> **Exercise brief**: Set down every record below exactly as it stands, minus the pictures.

> **The data**:
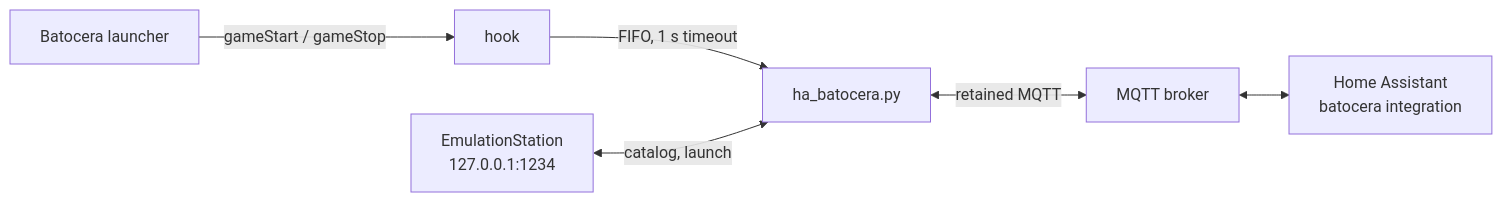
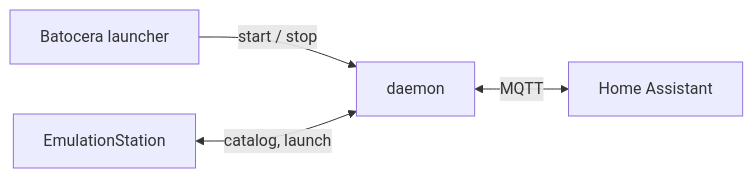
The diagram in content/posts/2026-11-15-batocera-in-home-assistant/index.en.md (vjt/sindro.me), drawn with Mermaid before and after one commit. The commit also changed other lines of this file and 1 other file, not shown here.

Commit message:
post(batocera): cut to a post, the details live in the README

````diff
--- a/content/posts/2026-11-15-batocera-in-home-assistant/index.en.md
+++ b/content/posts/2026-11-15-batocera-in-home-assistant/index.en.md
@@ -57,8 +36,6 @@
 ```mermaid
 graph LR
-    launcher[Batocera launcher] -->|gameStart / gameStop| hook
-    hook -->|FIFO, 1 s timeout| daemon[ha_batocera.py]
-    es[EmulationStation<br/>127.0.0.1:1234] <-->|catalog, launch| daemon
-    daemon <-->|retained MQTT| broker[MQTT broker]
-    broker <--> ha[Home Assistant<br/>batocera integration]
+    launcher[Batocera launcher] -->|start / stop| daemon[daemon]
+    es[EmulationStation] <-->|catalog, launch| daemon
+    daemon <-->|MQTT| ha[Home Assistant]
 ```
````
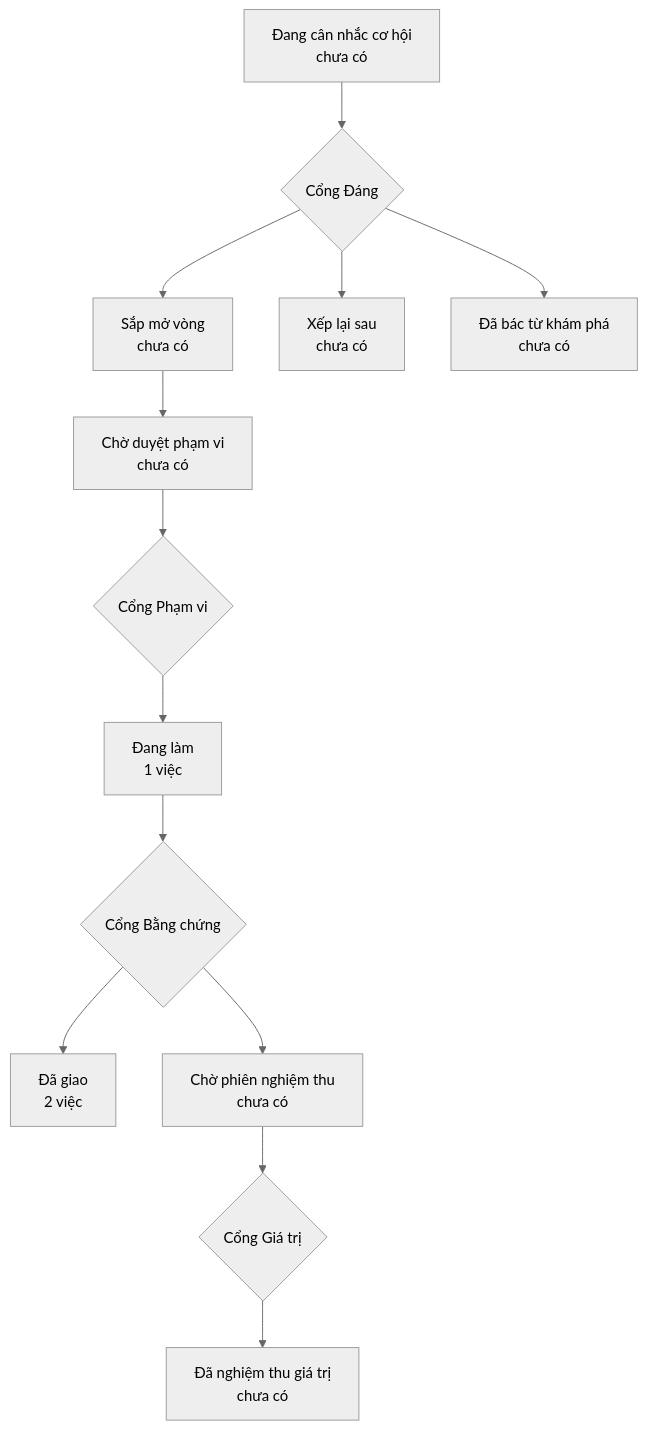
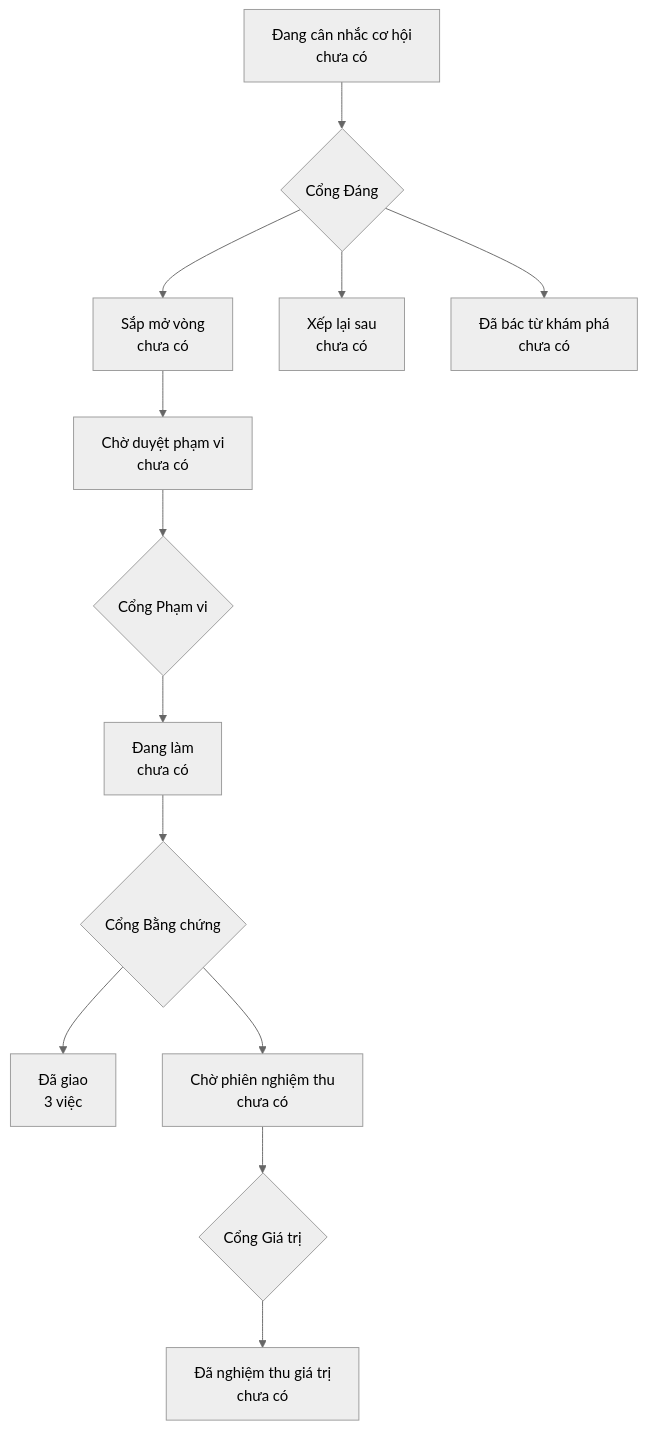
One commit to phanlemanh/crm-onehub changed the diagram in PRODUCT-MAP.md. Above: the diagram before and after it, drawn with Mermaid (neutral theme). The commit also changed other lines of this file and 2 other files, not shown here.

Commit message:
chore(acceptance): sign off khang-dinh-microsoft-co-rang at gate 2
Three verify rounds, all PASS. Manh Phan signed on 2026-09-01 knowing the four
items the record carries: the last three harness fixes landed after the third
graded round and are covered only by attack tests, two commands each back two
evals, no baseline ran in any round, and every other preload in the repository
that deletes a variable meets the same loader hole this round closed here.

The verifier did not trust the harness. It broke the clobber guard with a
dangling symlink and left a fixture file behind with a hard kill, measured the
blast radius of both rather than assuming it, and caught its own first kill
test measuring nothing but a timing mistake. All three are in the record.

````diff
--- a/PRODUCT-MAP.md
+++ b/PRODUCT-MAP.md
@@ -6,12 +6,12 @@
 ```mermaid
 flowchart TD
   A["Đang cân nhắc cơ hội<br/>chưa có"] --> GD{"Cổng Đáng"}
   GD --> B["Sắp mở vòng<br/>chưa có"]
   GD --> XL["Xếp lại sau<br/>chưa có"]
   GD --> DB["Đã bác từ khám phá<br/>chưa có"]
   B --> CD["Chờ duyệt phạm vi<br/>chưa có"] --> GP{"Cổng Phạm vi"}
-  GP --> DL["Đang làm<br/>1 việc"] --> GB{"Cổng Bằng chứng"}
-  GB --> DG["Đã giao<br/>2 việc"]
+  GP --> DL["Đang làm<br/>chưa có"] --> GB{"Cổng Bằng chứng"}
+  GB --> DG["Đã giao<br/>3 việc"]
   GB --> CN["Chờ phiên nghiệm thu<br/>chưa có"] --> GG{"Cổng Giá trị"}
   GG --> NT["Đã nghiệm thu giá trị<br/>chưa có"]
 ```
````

> **Worked solution**:
The diagram in content/posts/2026-11-15-batocera-in-home-assistant/index.en.md (vjt/sindro.me), drawn with Mermaid before and after one commit. The commit also changed other lines of this file and 1 other file, not shown here.

Commit message:
post(batocera): cut to a post, the details live in the README

````diff
--- a/content/posts/2026-11-15-batocera-in-home-assistant/index.en.md
+++ b/content/posts/2026-11-15-batocera-in-home-assistant/index.en.md
@@ -57,8 +36,6 @@
 ```mermaid
 graph LR
-    launcher[Batocera launcher] -->|gameStart / gameStop| hook
-    hook -->|FIFO, 1 s timeout| daemon[ha_batocera.py]
-    es[EmulationStation<br/>127.0.0.1:1234] <-->|catalog, launch| daemon
-    daemon <-->|retained MQTT| broker[MQTT broker]
-    broker <--> ha[Home Assistant<br/>batocera integration]
+    launcher[Batocera launcher] -->|start / stop| daemon[daemon]
+    es[EmulationStation] <-->|catalog, launch| daemon
+    daemon <-->|MQTT| ha[Home Assistant]
 ```
````
One commit to phanlemanh/crm-onehub changed the diagram in PRODUCT-MAP.md. Above: the diagram before and after it, drawn with Mermaid (neutral theme). The commit also changed other lines of this file and 2 other files, not shown here.

Commit message:
chore(acceptance): sign off khang-dinh-microsoft-co-rang at gate 2
Three verify rounds, all PASS. Manh Phan signed on 2026-09-01 knowing the four
items the record carries: the last three harness fixes landed after the third
graded round and are covered only by attack tests, two commands each back two
evals, no baseline ran in any round, and every other preload in the repository
that deletes a variable meets the same loader hole this round closed here.

The verifier did not trust the harness. It broke the clobber guard with a
dangling symlink and left a fixture file behind with a hard kill, measured the
blast radius of both rather than assuming it, and caught its own first kill
test measuring nothing but a timing mistake. All three are in the record.

````diff
--- a/PRODUCT-MAP.md
+++ b/PRODUCT-MAP.md
@@ -6,12 +6,12 @@
 ```mermaid
 flowchart TD
   A["Đang cân nhắc cơ hội<br/>chưa có"] --> GD{"Cổng Đáng"}
   GD --> B["Sắp mở vòng<br/>chưa có"]
   GD --> XL["Xếp lại sau<br/>chưa có"]
   GD --> DB["Đã bác từ khám phá<br/>chưa có"]
   B --> CD["Chờ duyệt phạm vi<br/>chưa có"] --> GP{"Cổng Phạm vi"}
-  GP --> DL["Đang làm<br/>1 việc"] --> GB{"Cổng Bằng chứng"}
-  GB --> DG["Đã giao<br/>2 việc"]
+  GP --> DL["Đang làm<br/>chưa có"] --> GB{"Cổng Bằng chứng"}
+  GB --> DG["Đã giao<br/>3 việc"]
   GB --> CN["Chờ phiên nghiệm thu<br/>chưa có"] --> GG{"Cổng Giá trị"}
   GG --> NT["Đã nghiệm thu giá trị<br/>chưa có"]
 ```
````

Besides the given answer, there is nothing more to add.